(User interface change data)
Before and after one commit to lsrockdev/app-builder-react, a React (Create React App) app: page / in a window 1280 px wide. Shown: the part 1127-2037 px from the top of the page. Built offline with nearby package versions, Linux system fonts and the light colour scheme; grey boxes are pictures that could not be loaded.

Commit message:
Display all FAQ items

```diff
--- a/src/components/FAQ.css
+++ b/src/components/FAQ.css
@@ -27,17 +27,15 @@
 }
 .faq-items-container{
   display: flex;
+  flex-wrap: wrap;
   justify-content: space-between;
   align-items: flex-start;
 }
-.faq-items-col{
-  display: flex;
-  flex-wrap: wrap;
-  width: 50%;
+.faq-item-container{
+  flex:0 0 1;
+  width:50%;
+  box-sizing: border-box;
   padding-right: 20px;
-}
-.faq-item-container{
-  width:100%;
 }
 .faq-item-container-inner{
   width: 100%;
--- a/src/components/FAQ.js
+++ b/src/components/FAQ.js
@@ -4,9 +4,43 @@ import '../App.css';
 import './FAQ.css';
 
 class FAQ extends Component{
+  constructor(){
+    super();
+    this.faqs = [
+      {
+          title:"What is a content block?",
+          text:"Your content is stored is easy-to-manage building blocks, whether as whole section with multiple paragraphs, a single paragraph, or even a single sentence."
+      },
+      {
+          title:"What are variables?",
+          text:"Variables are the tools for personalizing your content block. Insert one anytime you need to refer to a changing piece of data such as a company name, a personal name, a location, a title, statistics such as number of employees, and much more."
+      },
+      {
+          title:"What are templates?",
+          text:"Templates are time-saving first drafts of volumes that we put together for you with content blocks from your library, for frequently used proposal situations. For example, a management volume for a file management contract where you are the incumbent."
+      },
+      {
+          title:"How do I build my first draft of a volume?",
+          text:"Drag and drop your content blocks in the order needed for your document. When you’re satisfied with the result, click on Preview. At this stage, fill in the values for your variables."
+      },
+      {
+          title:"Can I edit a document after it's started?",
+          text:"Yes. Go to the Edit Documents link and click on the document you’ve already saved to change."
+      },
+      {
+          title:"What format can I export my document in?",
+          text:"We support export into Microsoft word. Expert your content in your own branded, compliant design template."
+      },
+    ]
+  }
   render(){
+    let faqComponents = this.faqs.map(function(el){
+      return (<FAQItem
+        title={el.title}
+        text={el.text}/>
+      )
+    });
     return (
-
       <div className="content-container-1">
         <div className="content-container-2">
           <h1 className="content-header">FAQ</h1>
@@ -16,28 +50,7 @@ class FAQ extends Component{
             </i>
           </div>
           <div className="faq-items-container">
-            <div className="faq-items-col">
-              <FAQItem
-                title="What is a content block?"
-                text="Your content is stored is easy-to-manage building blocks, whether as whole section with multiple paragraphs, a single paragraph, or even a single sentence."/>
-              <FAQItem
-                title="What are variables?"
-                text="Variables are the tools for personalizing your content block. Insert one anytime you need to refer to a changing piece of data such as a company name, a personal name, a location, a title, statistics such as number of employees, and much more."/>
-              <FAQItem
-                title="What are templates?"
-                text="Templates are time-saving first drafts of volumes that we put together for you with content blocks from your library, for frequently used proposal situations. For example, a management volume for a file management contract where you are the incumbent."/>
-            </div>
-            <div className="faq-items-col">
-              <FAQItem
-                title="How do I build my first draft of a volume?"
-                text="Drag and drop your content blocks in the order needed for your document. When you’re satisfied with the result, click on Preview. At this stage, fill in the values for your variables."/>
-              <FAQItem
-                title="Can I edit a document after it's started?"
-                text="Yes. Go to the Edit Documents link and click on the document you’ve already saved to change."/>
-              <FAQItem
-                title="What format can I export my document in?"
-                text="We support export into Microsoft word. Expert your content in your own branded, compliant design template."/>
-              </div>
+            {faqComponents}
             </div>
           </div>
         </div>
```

* * *

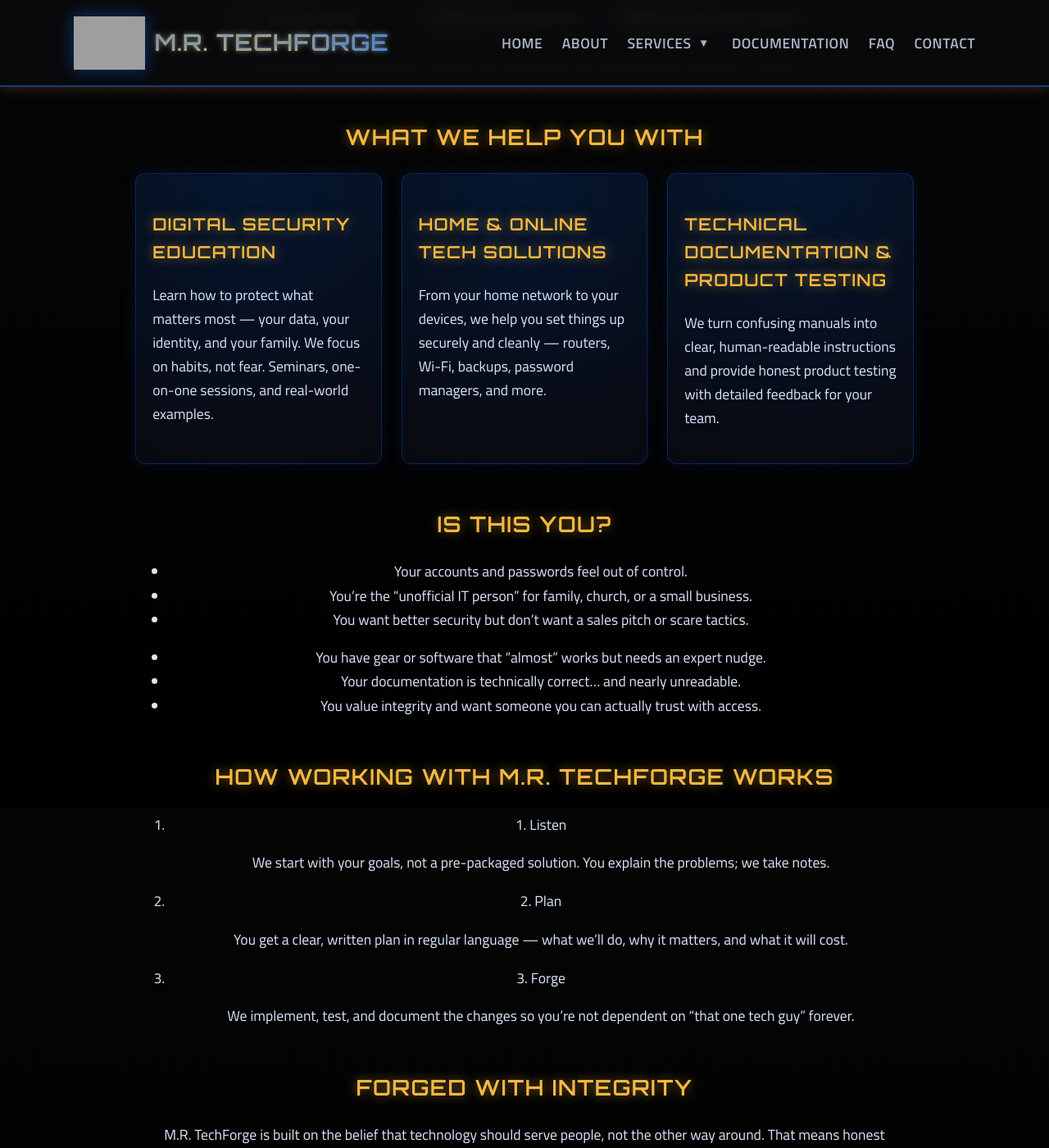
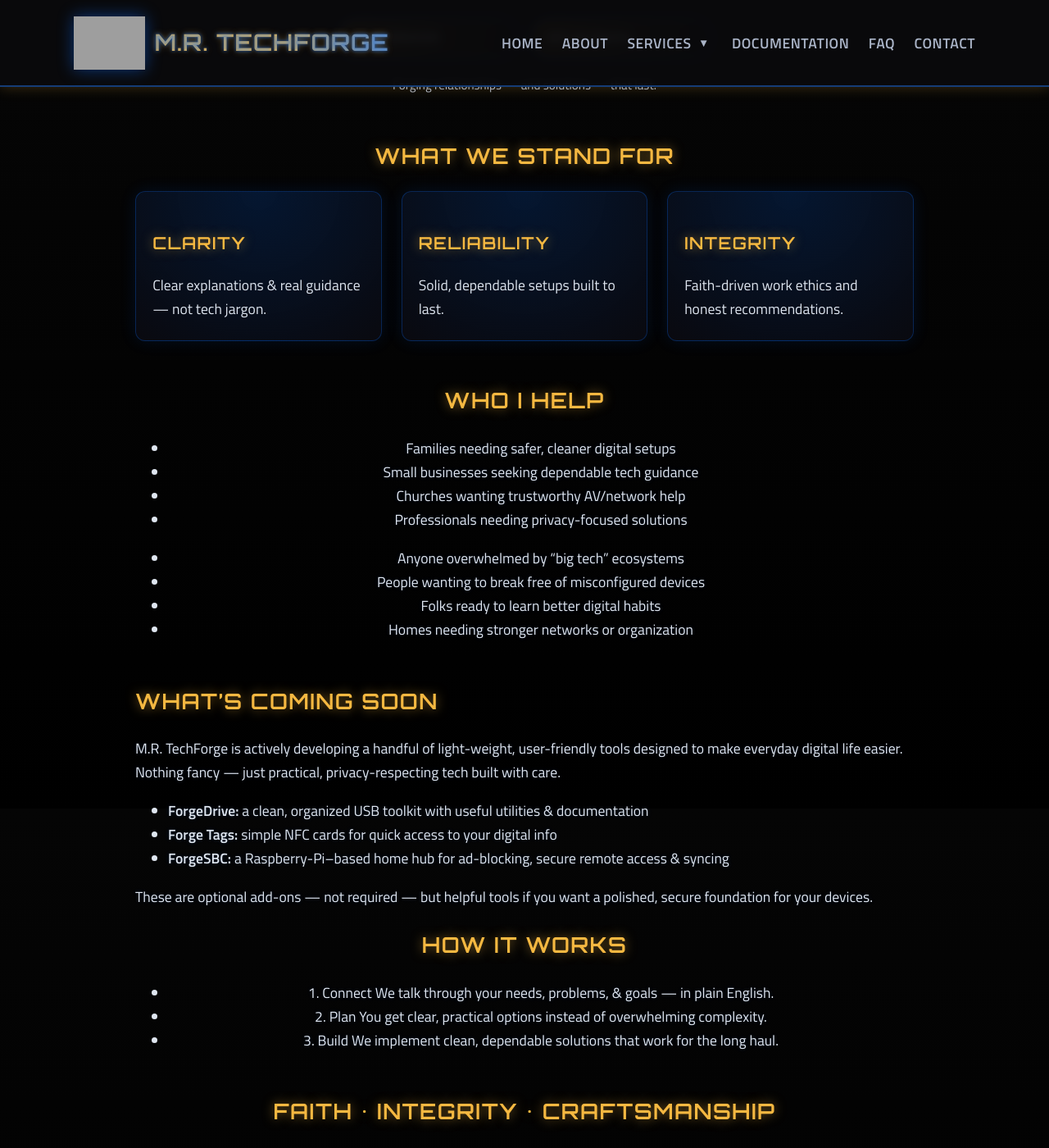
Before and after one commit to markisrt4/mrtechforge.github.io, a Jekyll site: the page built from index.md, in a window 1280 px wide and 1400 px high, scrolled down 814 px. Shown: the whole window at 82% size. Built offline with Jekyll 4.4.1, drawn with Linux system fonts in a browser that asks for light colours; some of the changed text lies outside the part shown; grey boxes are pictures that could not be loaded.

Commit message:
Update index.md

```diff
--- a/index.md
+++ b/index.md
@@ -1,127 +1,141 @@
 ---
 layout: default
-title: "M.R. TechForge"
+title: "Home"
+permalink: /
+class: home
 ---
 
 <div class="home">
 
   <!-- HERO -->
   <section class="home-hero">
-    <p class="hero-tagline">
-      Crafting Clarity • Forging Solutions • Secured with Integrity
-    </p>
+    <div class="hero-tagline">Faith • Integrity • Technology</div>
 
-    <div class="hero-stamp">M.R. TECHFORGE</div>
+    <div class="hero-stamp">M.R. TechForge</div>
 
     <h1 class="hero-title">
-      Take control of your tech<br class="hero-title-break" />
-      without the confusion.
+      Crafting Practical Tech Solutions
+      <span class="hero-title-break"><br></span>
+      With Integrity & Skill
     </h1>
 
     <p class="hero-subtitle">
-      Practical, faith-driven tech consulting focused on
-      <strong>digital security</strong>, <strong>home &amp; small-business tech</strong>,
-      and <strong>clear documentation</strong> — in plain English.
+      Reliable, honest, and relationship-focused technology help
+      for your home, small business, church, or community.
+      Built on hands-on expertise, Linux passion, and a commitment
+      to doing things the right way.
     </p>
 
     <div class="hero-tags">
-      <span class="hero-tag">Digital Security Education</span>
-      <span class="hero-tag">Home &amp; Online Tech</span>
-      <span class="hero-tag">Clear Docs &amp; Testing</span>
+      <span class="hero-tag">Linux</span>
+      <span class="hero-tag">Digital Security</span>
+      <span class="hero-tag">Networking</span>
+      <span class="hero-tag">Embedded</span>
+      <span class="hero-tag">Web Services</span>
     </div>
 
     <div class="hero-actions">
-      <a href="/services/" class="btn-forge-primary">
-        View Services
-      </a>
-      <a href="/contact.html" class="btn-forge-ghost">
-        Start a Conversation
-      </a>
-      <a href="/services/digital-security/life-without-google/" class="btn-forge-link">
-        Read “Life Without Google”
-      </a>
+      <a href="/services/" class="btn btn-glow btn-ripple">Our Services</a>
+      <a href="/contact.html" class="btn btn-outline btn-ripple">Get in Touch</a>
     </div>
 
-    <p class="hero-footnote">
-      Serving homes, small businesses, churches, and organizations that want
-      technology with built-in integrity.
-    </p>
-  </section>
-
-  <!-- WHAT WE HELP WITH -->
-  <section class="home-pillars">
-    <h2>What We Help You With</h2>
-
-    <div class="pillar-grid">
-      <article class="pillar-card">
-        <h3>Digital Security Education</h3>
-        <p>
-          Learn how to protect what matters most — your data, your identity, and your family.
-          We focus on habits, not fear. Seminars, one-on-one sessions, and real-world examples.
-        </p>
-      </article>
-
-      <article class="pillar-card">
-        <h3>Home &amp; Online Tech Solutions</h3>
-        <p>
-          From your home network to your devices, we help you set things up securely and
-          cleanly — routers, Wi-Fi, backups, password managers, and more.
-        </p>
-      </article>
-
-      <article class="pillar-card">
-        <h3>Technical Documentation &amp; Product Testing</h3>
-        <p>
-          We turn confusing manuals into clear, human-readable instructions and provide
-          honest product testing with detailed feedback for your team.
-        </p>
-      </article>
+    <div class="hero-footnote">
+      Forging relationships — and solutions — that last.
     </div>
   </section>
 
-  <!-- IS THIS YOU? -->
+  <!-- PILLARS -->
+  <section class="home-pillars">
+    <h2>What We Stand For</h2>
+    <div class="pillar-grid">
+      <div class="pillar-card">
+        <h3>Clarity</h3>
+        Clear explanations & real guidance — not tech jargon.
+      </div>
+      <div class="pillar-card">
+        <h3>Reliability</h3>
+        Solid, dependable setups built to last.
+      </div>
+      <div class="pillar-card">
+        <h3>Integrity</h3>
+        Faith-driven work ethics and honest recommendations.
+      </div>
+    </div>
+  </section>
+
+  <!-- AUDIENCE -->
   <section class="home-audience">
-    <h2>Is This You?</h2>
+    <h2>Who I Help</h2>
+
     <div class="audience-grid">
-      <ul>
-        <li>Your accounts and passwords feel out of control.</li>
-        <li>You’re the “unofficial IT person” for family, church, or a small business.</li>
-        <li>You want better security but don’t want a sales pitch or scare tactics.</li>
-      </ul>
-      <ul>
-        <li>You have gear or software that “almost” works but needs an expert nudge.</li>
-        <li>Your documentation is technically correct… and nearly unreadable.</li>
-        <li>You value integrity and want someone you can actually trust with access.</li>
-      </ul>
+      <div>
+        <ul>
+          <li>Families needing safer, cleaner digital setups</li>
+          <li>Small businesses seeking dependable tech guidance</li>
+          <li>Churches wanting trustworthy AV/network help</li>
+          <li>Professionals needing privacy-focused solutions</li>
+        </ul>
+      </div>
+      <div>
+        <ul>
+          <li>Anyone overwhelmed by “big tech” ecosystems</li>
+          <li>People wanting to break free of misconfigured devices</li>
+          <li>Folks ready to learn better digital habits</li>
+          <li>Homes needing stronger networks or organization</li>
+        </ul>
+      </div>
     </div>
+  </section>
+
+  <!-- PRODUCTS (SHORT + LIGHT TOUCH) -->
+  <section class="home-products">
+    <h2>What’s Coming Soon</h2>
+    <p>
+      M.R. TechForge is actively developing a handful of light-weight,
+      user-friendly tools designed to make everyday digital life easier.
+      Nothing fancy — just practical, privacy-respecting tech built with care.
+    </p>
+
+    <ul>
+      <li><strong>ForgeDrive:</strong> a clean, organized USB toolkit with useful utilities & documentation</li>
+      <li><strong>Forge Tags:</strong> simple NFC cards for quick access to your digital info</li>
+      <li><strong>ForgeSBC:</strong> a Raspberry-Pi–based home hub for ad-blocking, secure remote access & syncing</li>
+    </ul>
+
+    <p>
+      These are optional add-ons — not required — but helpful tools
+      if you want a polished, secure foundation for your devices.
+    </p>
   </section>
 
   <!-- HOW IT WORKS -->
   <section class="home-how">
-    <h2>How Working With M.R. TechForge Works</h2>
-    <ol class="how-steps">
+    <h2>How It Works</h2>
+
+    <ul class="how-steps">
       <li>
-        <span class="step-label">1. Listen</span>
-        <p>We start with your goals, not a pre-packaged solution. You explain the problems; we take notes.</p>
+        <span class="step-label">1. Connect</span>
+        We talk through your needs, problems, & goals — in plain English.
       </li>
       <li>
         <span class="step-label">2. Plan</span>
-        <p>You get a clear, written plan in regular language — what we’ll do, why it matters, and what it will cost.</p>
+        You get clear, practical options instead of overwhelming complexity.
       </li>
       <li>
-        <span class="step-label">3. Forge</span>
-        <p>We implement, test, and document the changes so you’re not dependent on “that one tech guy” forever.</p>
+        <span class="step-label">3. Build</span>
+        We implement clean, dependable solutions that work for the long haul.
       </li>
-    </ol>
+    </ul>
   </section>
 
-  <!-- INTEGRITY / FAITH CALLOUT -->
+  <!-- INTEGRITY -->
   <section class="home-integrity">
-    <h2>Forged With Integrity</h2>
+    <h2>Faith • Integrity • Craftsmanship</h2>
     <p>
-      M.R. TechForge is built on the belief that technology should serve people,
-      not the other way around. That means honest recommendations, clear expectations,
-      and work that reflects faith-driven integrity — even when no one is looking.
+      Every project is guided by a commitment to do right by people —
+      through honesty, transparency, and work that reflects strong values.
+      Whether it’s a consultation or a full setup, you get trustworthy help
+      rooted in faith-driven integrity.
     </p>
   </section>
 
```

» **About this task**
Within the records, how many lines include "needs"? The answer is the number and nothing else.

» **Task answer**
2